▸ **WHAT THIS TASK INVOLVES**
Look through the data below, and copy each line that carries the word "size".

▸ **RECORDS SHOWN**
* * *
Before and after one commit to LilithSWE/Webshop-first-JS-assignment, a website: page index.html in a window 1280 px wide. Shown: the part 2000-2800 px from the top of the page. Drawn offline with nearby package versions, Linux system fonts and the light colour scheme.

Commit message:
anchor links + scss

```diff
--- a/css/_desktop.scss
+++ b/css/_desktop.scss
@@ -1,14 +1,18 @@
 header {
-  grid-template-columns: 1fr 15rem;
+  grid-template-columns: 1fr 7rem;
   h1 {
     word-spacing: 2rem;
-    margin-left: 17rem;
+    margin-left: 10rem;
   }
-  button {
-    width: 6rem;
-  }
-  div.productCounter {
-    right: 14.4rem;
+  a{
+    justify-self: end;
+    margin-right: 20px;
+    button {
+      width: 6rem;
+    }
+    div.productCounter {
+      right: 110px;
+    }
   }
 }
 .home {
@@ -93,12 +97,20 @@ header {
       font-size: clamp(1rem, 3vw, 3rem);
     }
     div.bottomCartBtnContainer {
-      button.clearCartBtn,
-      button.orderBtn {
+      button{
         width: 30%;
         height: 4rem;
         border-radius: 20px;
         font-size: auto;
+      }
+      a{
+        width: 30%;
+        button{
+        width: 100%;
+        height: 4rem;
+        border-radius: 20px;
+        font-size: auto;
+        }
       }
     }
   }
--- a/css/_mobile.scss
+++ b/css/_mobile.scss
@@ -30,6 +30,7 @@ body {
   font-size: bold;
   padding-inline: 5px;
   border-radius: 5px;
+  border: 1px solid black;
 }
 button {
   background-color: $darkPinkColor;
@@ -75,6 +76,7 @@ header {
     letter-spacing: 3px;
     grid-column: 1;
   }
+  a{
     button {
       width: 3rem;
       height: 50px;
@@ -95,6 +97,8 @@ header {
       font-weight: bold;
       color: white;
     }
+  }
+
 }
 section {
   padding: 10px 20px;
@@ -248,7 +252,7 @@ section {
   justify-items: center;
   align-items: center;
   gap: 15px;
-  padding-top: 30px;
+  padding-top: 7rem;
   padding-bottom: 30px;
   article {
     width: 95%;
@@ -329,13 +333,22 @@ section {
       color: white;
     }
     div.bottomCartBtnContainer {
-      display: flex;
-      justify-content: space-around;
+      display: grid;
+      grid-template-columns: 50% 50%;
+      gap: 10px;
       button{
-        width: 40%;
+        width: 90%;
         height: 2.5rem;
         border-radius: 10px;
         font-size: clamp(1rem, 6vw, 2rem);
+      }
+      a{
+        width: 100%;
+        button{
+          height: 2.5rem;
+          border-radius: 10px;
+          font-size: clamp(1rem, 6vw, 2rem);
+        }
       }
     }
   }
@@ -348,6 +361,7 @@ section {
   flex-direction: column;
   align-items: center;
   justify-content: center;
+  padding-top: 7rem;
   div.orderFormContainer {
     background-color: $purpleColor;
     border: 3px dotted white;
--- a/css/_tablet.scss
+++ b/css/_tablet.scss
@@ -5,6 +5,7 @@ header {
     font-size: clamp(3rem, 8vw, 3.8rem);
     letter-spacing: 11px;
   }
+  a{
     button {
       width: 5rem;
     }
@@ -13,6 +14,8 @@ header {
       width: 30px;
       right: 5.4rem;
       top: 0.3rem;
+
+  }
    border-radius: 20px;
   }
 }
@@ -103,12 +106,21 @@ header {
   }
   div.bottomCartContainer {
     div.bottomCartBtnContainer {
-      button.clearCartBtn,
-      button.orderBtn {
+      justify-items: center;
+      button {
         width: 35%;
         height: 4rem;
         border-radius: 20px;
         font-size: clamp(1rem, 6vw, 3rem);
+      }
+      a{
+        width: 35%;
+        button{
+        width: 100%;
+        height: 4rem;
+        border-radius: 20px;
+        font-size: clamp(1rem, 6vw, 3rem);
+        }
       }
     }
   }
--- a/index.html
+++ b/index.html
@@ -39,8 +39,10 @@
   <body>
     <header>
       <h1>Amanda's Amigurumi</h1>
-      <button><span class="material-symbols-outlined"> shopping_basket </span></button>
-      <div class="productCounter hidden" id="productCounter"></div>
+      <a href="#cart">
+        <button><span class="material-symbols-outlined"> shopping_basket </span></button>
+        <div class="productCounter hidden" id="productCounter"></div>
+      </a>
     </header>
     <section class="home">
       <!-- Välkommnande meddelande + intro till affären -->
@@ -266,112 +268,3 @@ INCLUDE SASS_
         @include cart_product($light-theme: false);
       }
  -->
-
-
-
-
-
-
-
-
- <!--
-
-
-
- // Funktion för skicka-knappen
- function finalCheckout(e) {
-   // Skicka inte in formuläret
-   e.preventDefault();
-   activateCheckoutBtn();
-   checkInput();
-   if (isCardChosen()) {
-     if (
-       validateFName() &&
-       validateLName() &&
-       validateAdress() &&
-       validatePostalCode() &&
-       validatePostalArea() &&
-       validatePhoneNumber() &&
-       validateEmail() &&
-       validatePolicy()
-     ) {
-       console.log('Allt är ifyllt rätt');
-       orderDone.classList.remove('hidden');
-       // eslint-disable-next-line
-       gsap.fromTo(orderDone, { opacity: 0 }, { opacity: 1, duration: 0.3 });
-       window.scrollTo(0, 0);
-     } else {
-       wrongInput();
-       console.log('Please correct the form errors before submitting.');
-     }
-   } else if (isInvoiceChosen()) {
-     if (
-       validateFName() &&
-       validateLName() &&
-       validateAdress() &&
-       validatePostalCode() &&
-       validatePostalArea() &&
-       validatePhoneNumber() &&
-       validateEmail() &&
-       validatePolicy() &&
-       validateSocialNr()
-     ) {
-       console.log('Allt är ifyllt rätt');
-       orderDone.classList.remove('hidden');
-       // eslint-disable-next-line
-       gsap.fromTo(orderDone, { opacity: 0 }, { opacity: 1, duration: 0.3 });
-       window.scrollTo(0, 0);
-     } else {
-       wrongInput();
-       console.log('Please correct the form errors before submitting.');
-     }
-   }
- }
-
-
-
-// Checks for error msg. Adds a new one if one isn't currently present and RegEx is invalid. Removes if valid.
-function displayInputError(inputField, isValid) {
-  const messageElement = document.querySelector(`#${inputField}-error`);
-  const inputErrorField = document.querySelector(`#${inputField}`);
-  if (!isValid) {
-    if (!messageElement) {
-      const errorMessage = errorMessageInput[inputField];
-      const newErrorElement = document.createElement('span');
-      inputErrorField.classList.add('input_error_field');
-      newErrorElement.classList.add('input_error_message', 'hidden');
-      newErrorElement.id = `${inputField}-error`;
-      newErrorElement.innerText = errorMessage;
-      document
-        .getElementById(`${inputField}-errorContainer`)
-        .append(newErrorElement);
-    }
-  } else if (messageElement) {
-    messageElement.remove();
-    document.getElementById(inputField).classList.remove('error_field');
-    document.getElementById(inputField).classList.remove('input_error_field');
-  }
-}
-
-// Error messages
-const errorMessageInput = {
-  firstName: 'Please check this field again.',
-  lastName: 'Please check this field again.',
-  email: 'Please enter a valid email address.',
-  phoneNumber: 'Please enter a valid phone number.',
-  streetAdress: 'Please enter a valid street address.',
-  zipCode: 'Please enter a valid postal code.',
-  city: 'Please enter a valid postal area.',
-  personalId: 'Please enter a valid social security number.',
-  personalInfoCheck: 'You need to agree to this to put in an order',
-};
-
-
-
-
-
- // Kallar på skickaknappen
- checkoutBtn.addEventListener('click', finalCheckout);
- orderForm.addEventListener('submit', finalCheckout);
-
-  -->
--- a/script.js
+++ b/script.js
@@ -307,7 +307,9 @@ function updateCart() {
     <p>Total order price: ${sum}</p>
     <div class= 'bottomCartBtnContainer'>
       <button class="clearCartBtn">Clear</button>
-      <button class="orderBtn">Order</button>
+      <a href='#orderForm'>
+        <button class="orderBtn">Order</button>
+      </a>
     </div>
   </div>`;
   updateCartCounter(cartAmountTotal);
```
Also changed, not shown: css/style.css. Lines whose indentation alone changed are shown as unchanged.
* * *
▸ **EXERCISE RESPONSE**
       font-size: clamp(1rem, 3vw, 3rem);
         font-size: auto;
+        font-size: auto;
   font-size: bold;
         font-size: clamp(1rem, 6vw, 2rem);
+          font-size: clamp(1rem, 6vw, 2rem);
     font-size: clamp(3rem, 8vw, 3.8rem);
         font-size: clamp(1rem, 6vw, 3rem);
+        font-size: clamp(1rem, 6vw, 3rem);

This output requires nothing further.